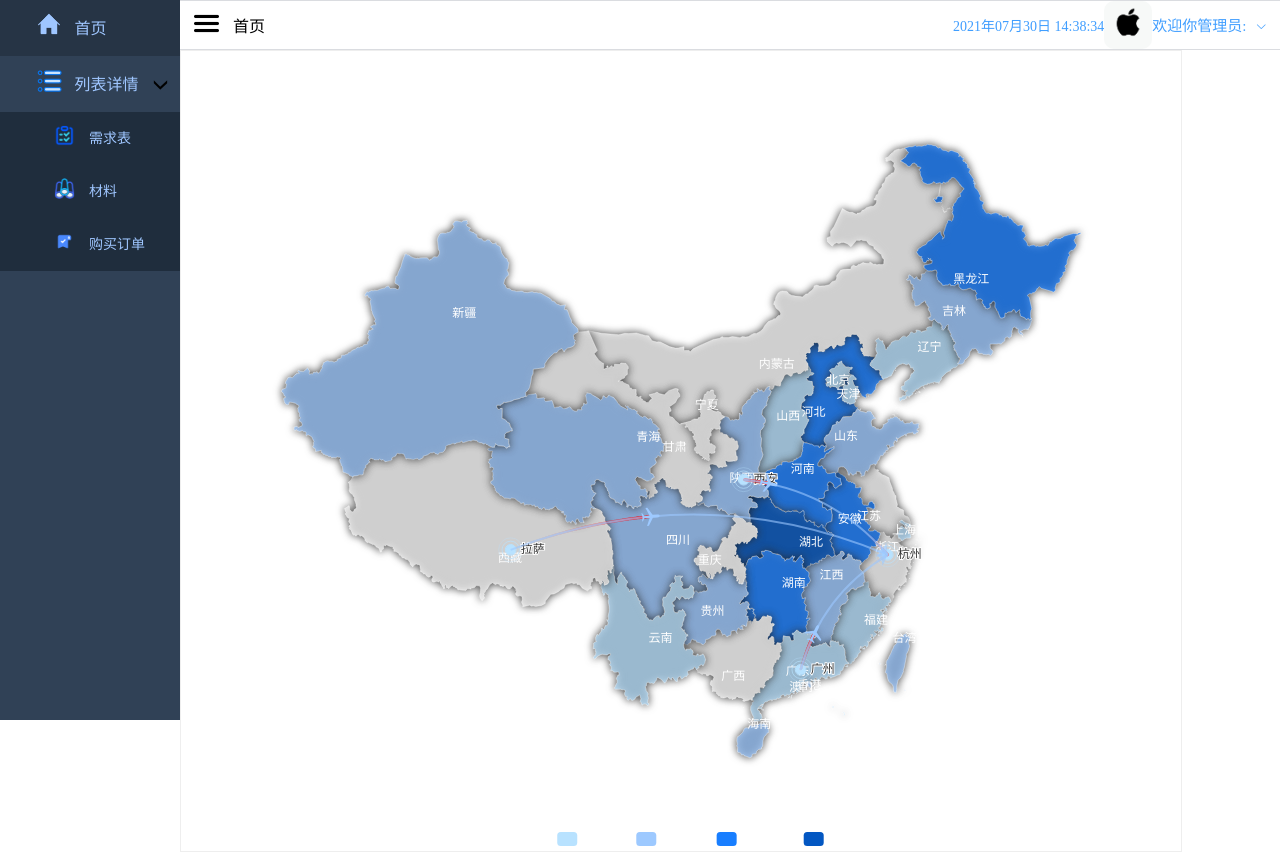
Repository: 572031690/fwwb-proj
Page: /#/home/body
These files come from the project's save history. The page is drawn as it stood at one moment and after the next save; the edit follows.
The browser window is 1280 px wide. The pictures show the whole page.
The project was rebuilt for these pictures with package versions that can differ from the ones it lists, and the page was loaded fresh each time. Also part of the build but not shown: vue.config.js, src/unusercom/EditData.vue, src/components/Adddata.vue, src/view/home/User.vue, src/view/home/Item.vue, src/view/home/Buy.vue, src/components/Test.vue, src/components/ValidateCode.vue and 1 more.

Above is the page before, as saved 2021-08-13 12:51:08.

After the next save:
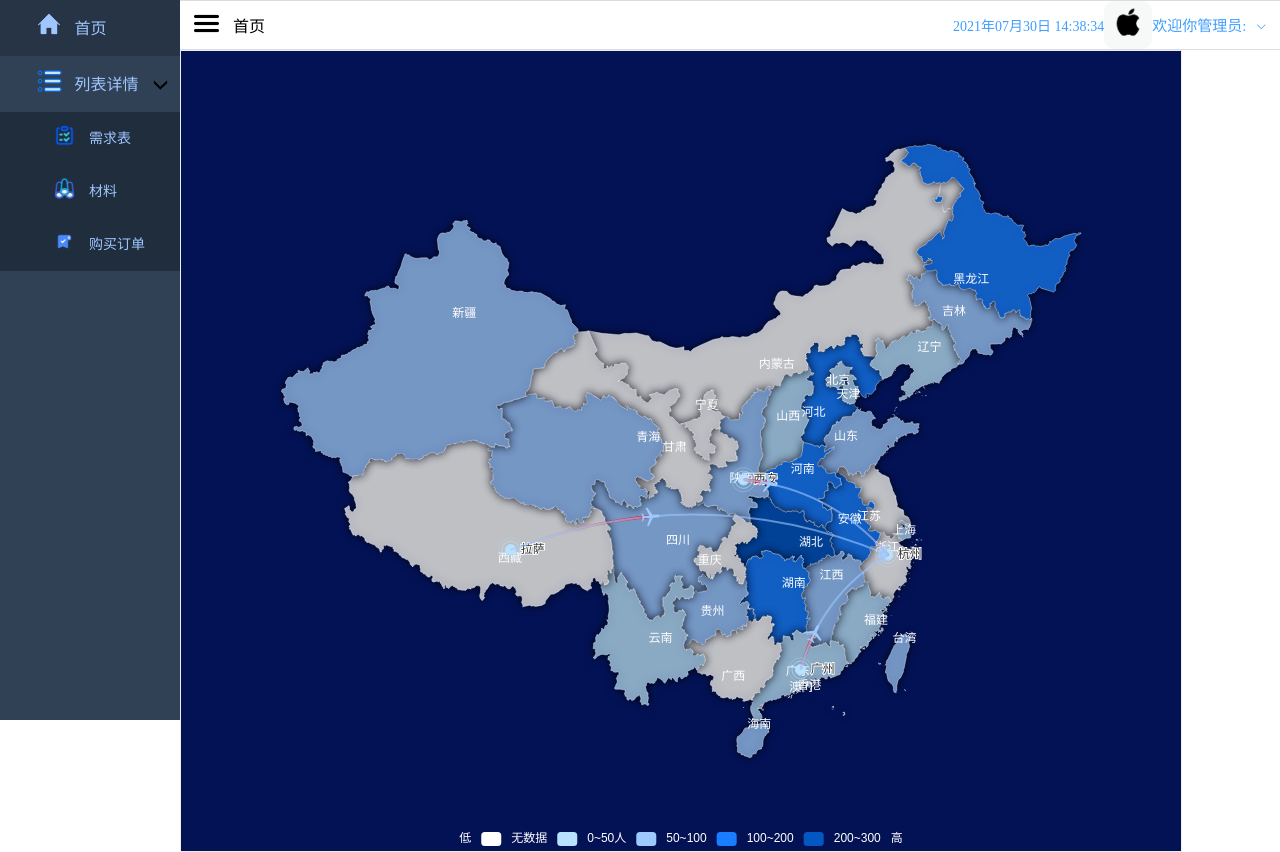
Saved 38 s later.
--- a/src/view/home/HomeWel.vue
+++ b/src/view/home/HomeWel.vue
@@ -5,7 +5,7 @@
         </div> -->
     <div
       ref="map_ref"
-      style="width: 1000px;height:800px;background-color:white;border: 1px solid #eee;"
+      style="width: 1000px;height:800px;background-color:#031255;border: 1px solid #eee;"
     ></div>
   </div>
 </template>
@@ -241,6 +241,14 @@ export default {
                 }
               }
             },
+            // itemStyle: {
+            //   normal: {
+            //     color: '#46bee9'
+            //   },
+            //   emphasis: {
+            //     areaColor: "#2B91B7"
+            //   }
+            // },
             tooltip: {
               textStyle: {
                 fontSize: 10
@@ -253,6 +261,8 @@ export default {
           }
         ],
         visualMap: {
+          // 渐变分层显示
+          // type: 'continuous',   // 连续渐变
           type: "piecewise", // 分层
           min: 0,
           max: 300,
@@ -260,11 +270,19 @@ export default {
           showLabel: true, // 是否显示每项的文本标签
           orient: "horizontal", // 图例排列方向 水平horizontal 垂直vertical
           left: "center",
+          // indicatorStyle: {
+          //   borderColor:'red',
+          //   borderWidth: 1,
+          // },
           textStyle: {
             // 设置文字颜色（Demo左下组件）
             color: "white",
             fontSize: 12
           },
+          // inRange: {
+          //   color: ['#B8E2FF','#9DC9FF','#6CADFF','#187EFF', '#0357C2'] // 控制颜色渐变的范围
+          // },
+
           pieces: [
             // 自定义『分段式视觉映射组件（visualMapPiecewise）』的每一段的范围，以及每一段的文字，以及每一段的特别的样式
             { gt: 200, lte: 300, label: "200~300", color: "#0357C2" }, // (500, 900]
******
-- WHAT IS BEING ASKED --
Lines from the entries that contain the string "solid" are what must be copied.

-- COMPLETED TASK --
-      style="width: 1000px;height:800px;background-color:white;border: 1px solid #eee;"
+      style="width: 1000px;height:800px;background-color:#031255;border: 1px solid #eee;"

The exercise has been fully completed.